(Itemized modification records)

▶

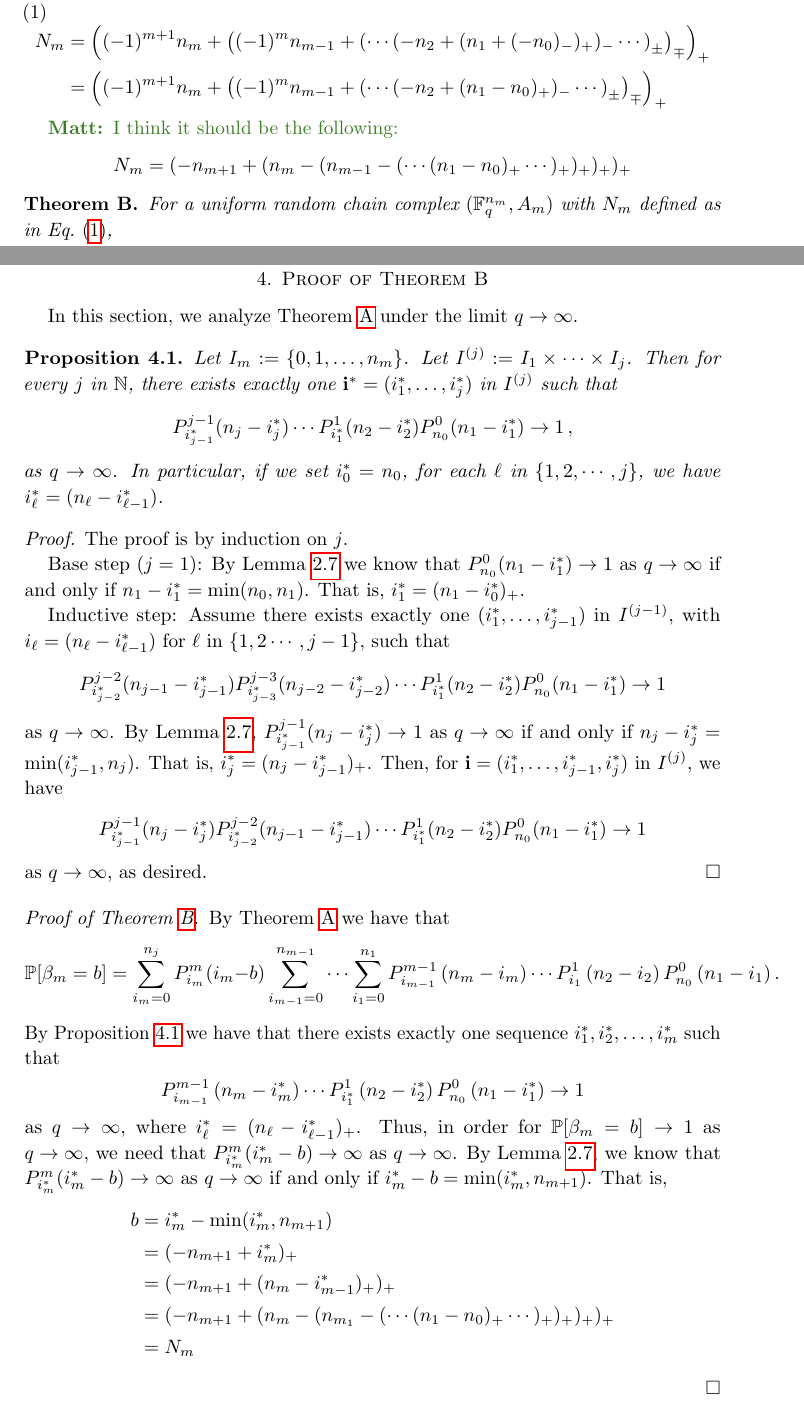
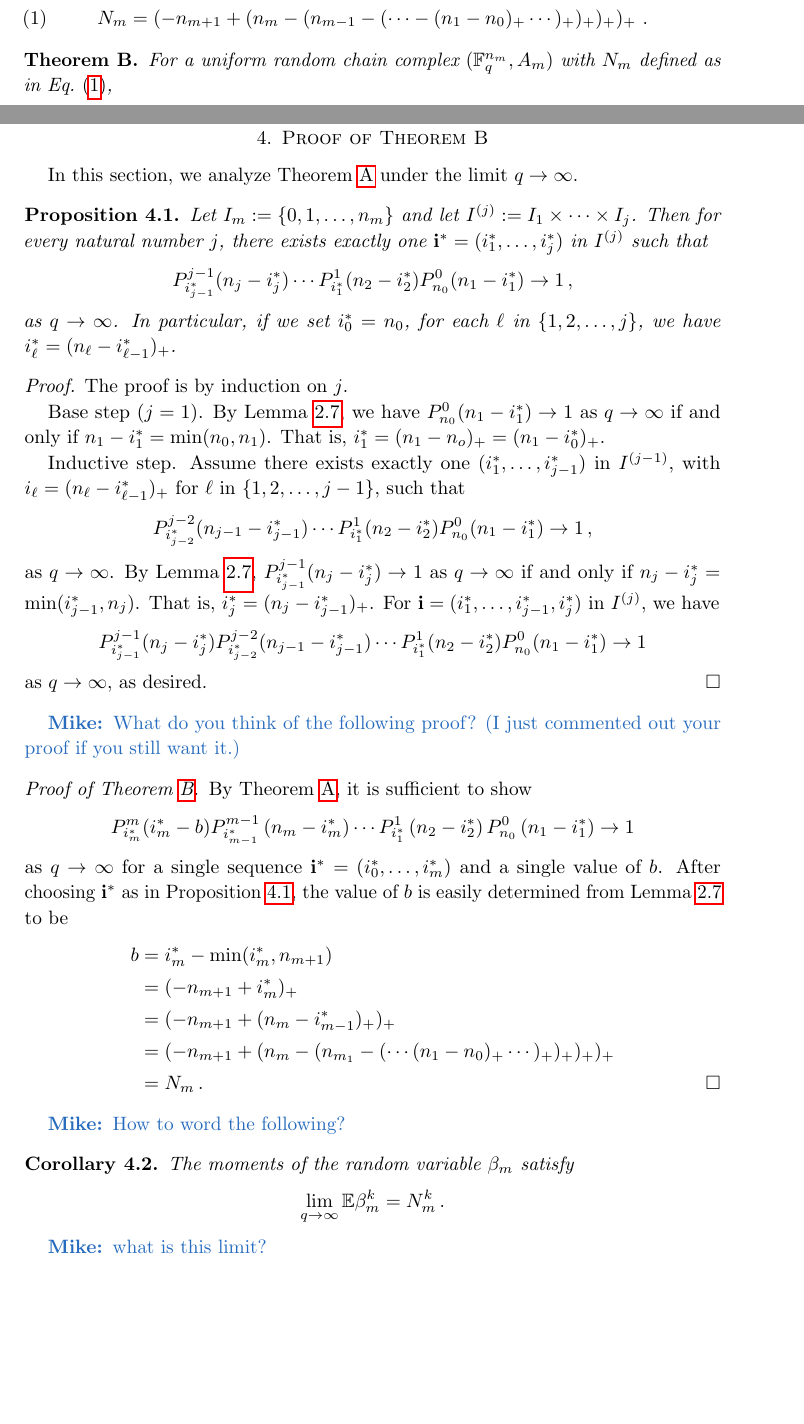
Before and after one commit to MatthewZabka/randomchain, a LaTeX paper (main.tex, which reads Intro.tex, qtoinfty.tex): two parts of pages 3 and 8 of 9 before the commit and two parts of pages 3 and 8 of 10 after it, joined at a grey line, cut so that both start at the same text, the shorter picture padded with empty space. Compiled offline with pdfLaTeX.

Commit message:
changes to proof of thmB

```diff
--- a/Intro.tex
+++ b/Intro.tex
@@ -147,18 +147,20 @@ random chain complex tends to its minimal value. Set
 \end{equation*}
-to be the {\em positive part} and {\em negative part} of $n$, respectively.
+to be the {\em positive part} of $n$.
 Define
+% \begin{equation}
+% \begin{aligned}
+  % N_m &= \left( (-1)^{m+1}n_m + \left( (-1)^{m}n_{m-1} + \left( \cdots(-n_2 + (n_1+ (-n_0)_-)_+ )_- \cdots \right)_{\pm} \right)_{\mp} \right)_+ \\
+    % &=\left( (-1)^{m+1}n_m + \left( (-1)^m n_{m-1} + \left( \cdots(-n_2 + (n_1 -n_0)_+ )_- \cdots \right)_{\pm} \right)_{\mp} \right)_+
+% \end{aligned}
+% \label{eqn:Nm}
+% \end{equation}
+
+% \mz{I think it should be the following:}
 \begin{equation}
-\begin{aligned}
-  N_m &= \left( (-1)^{m+1}n_m + \left( (-1)^{m}n_{m-1} + \left( \cdots(-n_2 + (n_1+ (-n_0)_-)_+ )_- \cdots \right)_{\pm} \right)_{\mp} \right)_+ \\
-    &=\left( (-1)^{m+1}n_m + \left( (-1)^m n_{m-1} + \left( \cdots(-n_2 + (n_1 -n_0)_+ )_- \cdots \right)_{\pm} \right)_{\mp} \right)_+
-\end{aligned}
+  N_m = (-n_{m+1} + (n_m - (n_{m-1} - (\cdots - (n_1 - n_0)_+ \cdots)_+ )_+
+  )_+)_+ \, \, .
   \label{eqn:Nm}
 \end{equation}
-
-\mz{I think it should be the following:}
-\[
-N_m = (-n_{m+1} + (n_m - (n_{m-1} - (\cdots (n_1 - n_0)_+ \cdots)_+ )_+ )_+)_+
-\]
 
 
 \begin{bigthm}
--- a/qtoinfty.tex
+++ b/qtoinfty.tex
@@ -3,50 +3,95 @@ limit $q \ra \infty$.
 
 \begin{proposition}
   \label{prop:oneseq}
-Let $I_m:= \{0,1,\ldots, n_m\}$.  Let $I^{(j)}:= I_1\times\cdots \times I_j$.
-Then for every $j$ in $\mathbb{N}$, there exists exactly one $\mathbf{i}^\ast =
+Let $I_m:= \{0,1,\ldots, n_m\}$ and let $I^{(j)}:= I_1\times\cdots \times I_j$.
+Then for every natural number $j$, there exists exactly one $\mathbf{i}^\ast =
 (i_1^\ast,\ldots, i_j^\ast)$ in $I^{(j)}$ such that
 \[
   P_{i_{j-1}^\ast}^{j-1}(n_j-i_j^\ast)\cdots
   P_{i_1^\ast}^1(n_2-i_2^\ast)P_{n_0}^0(n_1-i_1^\ast) \to 1 \, ,
 \]
-as $q\to\infty$. In particular, if we set $i_0^\ast = n_0$, for each $\ell$ in $\{1,2,\cdots, j\}$, we have $i_\ell^\ast = (n_\ell - i_{\ell - 1}^\ast)$.
+as $q\to\infty$. In particular, if we set $i_0^\ast = n_0$, for each $\ell$ in
+$\{1,2,\ldots, j\}$, we have $i_\ell^\ast = (n_\ell - i_{\ell - 1}^\ast)_+$.
 \end{proposition}
 
 \begin{proof}
 The proof is by induction on $j$.
 
-Base step ($j=1$): By Lemma~\ref{lem:Pqtoinfty} we know that $P_{n_0}^0 (n_1 - i_1^\ast) \to 1$ as $q\to\infty$ if and only if $n_1 - i_1^\ast = \min(n_0, n_1)$.  That is, $i_1^\ast = (n_1 - i_0^\ast)_+$.
+Base step ($j=1$). By Lemma~\ref{lem:Pqtoinfty}, we have $P_{n_0}^0 (n_1 -
+i_1^\ast) \to 1$ as $q\to\infty$ if and only if $n_1 - i_1^\ast = \min(n_0,
+n_1)$.  That is, $i_1^\ast = (n_1 - n_o)_+ = (n_1 - i_0^\ast)_+$.
 
-Inductive step: Assume there exists exactly one $(i_1^\ast,\ldots , i_{j-1}^\ast)$ in $I^{(j-1)}$, with $i_\ell = (n_\ell - i_{\ell-1}^\ast)$ for $\ell$ in $\{1,2\cdots, j-1\}$, such that
+Inductive step. Assume there exists exactly one $(i_1^\ast,\ldots ,
+i_{j-1}^\ast)$ in $I^{(j-1)}$, with $i_\ell = (n_\ell - i_{\ell-1}^\ast)_+$ for
+$\ell$ in $\{1,2,\ldots, j-1\}$, such that
 \[
-P_{i_{j-2}^\ast}^{j-2}(n_{j-1} - i_{j-1}^\ast)P_{i_{j-3}^\ast}^{j-3}(n_{j-2} - i_{j-2}^\ast) \cdots P_{i_1^\ast}^1 (n_2 - i_2^\ast) P_{n_0}^0 (n_1 - i_1^\ast) \to 1
+P_{i_{j-2}^\ast}^{j-2}(n_{j-1} - i_{j-1}^\ast) %P_{i_{j-3}^\ast}^{j-3}(n_{j-2} - i_{j-2}^\ast)
+\cdots P_{i_1^\ast}^1 (n_2 - i_2^\ast) P_{n_0}^0 (n_1 - i_1^\ast) \to 1 \, ,
 \]
-as $q\to\infty$.  By Lemma~\ref{lem:Pqtoinfty}, $P_{i_{j-1}^\ast}^{j-1}(n_j - i_j^\ast) \to 1$ as $q \to \infty$ if and only if $n_j - i_j^\ast = \min(i_{j-1}^\ast, n_j)$. That is, $i_j^\ast = (n_j - i_{j-1}^\ast)_+$.  Then, for $\mathbf{i} = (i_1^\ast,\ldots, i_{j-1}^\ast, i_j^\ast)$ in $I^{(j)}$, we have
+as $q\to\infty$.  By Lemma~\ref{lem:Pqtoinfty}, $P_{i_{j-1}^\ast}^{j-1}(n_j -
+i_j^\ast) \to 1$ as $q \to \infty$ if and only if $n_j - i_j^\ast =
+\min(i_{j-1}^\ast, n_j)$. That is, $i_j^\ast = (n_j - i_{j-1}^\ast)_+$.
+For $\mathbf{i} = (i_1^\ast,\ldots, i_{j-1}^\ast, i_j^\ast)$ in $I^{(j)}$, we
+have
 \[
 P_{i_{j-1}^\ast}^{j-1}(n_j-i_j^\ast)P_{i_{j-2}^\ast}^{j-2}(n_{j-1}-i_{j-1}^\ast)\cdots P_{i_1^\ast}^1(n_2-i_2^\ast)P_{n_0}^0(n_1-i_1^\ast) \to 1
 \]
 as $q\to\infty$, as desired.
 \end{proof}
 
+% \begin{proof}[Proof of Theorem~\ref{thm:qtoinfty}]
+%   By Theorem~\ref{thm:bettinum}, we have that
+%   \[
+%     \bP[\beta_m = b] = \sum_{i_m=0}^{n_{m}} P_{i_m}^{m}(i_m-b)
+%     \sum_{i_{m-1}=0}^{n_{m-1}} P_{i_{m-1}}^{m-1}\left(n_{m} -i_m\right) \cdots
+%     \sum_{i_1 = 0}^{n_1} P_{i_1}^1\left(n_2 - i_2\right) P_{n_0}^0 \left(n_1 - i_1\right) \, ,
+%   \]
+% By Proposition \ref{prop:oneseq} we have that there exists exactly one sequence $i_1^\ast, i_2^\ast, \ldots, i_m^\ast$ such that
+% \[
+% P_{i_{m-1}}^{m-1}\left(n_{m} -i_m^\ast\right) \cdots
+%      P_{i_1^\ast}^1\left(n_2 - i_2^\ast\right) P_{n_0}^0 \left(n_1 - i_1^\ast\right) \to 1
+% \]
+% as $q \to \infty$, where $i_\ell^\ast = (n_\ell -i_{\ell-1}^\ast)_+$ for $1
+% \leq \ell \leq m$. Thus, in order for $\bP[\beta_m = b] \to 1$ as $q\to\infty$,
+% we need that $P_{i_m^\ast}^{m}(i_m^\ast-b)\to\infty$ as $q\to\infty$. By
+% Lemma~\ref{lem:Pqtoinfty}, we know that $P_{i_m^\ast}^{m}(i_m^\ast-b)\to1$
+% as $q\to\infty$ if and only if $i_m^\ast - b =\min(i_m^\ast, n_{m+1})$.  That
+% is,
+% 	\begin{align*}
+% 	b 	&= i_m^\ast - \min(i_m^\ast, n_{m+1})\\
+% 		&= (-n_{m+1} + i_m^\ast)_+\\
+% 		&= (-n_{m+1} + (n_m -i_{m-1}^\ast)_+)_+\\
+% 		&= (-n_{m+1} + (n_m - (n_{m_1} - (\cdots (n_1 - n_0)_+ \cdots)_+)_+)_+ )_+\\
+% 		&= N_m
+% 	\end{align*}
+% \end{proof}
+
+\mc{What do you think of the following proof? (I just commented out your proof if you still want it.)}
 \begin{proof}[Proof of Theorem~\ref{thm:qtoinfty}]
-By Theorem \ref{thm:bettinum} we have that
+  By Theorem~\ref{thm:bettinum}, it is sufficient to show
   \[
-    \bP[\beta_m = b] = \sum_{i_m=0}^{n_{j}} P_{i_m}^{m}(i_m-b)
-    \sum_{i_{m-1}=0}^{n_{m-1}}\cdots \sum_{i_1 = 0}^{n_1} P_{i_{m-1}}^{m-1}\left(n_{m} -i_m\right) \cdots
-     P_{i_1}^1\left(n_2 - i_2\right) P_{n_0}^0 \left(n_1 - i_1\right).
+    P^m_{i_m^\ast}(i_m^\ast-b) P_{i^\ast_{m-1}}^{m-1}\left(n_{m} -i_m^\ast\right) \cdots
+    P_{i_1^\ast}^1\left(n_2 - i_2^\ast\right) P_{n_0}^0 \left(n_1 - i_1^\ast\right) \to 1
   \]
-By Proposition \ref{prop:oneseq} we have that there exists exactly one sequence $i_1^\ast, i_2^\ast, \ldots, i_m^\ast$ such that
-\[
-P_{i_{m-1}}^{m-1}\left(n_{m} -i_m^\ast\right) \cdots
-     P_{i_1^\ast}^1\left(n_2 - i_2^\ast\right) P_{n_0}^0 \left(n_1 - i_1^\ast\right) \to 1
-\]
-as $q \to \infty$, where $i_\ell^\ast = (n_\ell -i_{\ell-1}^\ast)_+$. Thus, in order for $\bP[\beta_m = b] \to 1$ as $q\to\infty$, we need that $P_{i_m^\ast}^{m}(i_m^\ast-b)\to\infty$ as $q\to\infty$. By Lemma~\ref{lem:Pqtoinfty}, we know that $P_{i_m^\ast}^{m}(i_m^\ast-b)\to\infty$ as $q\to\infty$ if and only if $i_m^\ast - b =\min(i_m^\ast, n_{m+1})$.  That is,
+  as $q \ra \infty$ for a single sequence $\mathbf{i}^\ast=(i_0^\ast, \ldots,
+  i_m^\ast)$ and a single
+  value of $b$. After choosing $\mathbf{i}^\ast$ as in Proposition~\ref{prop:oneseq},
+  the value of $b$ is easily determined from Lemma~\ref{lem:Pqtoinfty} to be
 	\begin{align*}
 	b 	&= i_m^\ast - \min(i_m^\ast, n_{m+1})\\
 		&= (-n_{m+1} + i_m^\ast)_+\\
 		&= (-n_{m+1} + (n_m -i_{m-1}^\ast)_+)_+\\
 		&= (-n_{m+1} + (n_m - (n_{m_1} - (\cdots (n_1 - n_0)_+ \cdots)_+)_+)_+ )_+\\
-		&= N_m
+        &= N_m \, . \qedhere
 	\end{align*}
 \end{proof}
+
+\mc{How to word the following?}
+\begin{corollary}
+  The moments of the random variable $\beta_m$ satisfy
+  \[
+    \lim_{q \ra \infty} \mathbb{E}\beta_m^k = N_m^k \, .
+  \]
+\end{corollary}
+
+\mc{what is this limit?}
```
Also changed, not shown: Conjectures.tex (+11 -4 lines), Intro.tex (2 more changed lines).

◀

### Task item
Copy out every line of the entries where the string "such" shows up.

### Final answer
 (i_1^\ast,\ldots, i_j^\ast)$ in $I^{(j)}$ such that
-Inductive step: Assume there exists exactly one $(i_1^\ast,\ldots , i_{j-1}^\ast)$ in $I^{(j-1)}$, with $i_\ell = (n_\ell - i_{\ell-1}^\ast)$ for $\ell$ in $\{1,2\cdots, j-1\}$, such that
+$\ell$ in $\{1,2,\ldots, j-1\}$, such that
+% By Proposition \ref{prop:oneseq} we have that there exists exactly one sequence $i_1^\ast, i_2^\ast, \ldots, i_m^\ast$ such that
-By Proposition \ref{prop:oneseq} we have that there exists exactly one sequence $i_1^\ast, i_2^\ast, \ldots, i_m^\ast$ such that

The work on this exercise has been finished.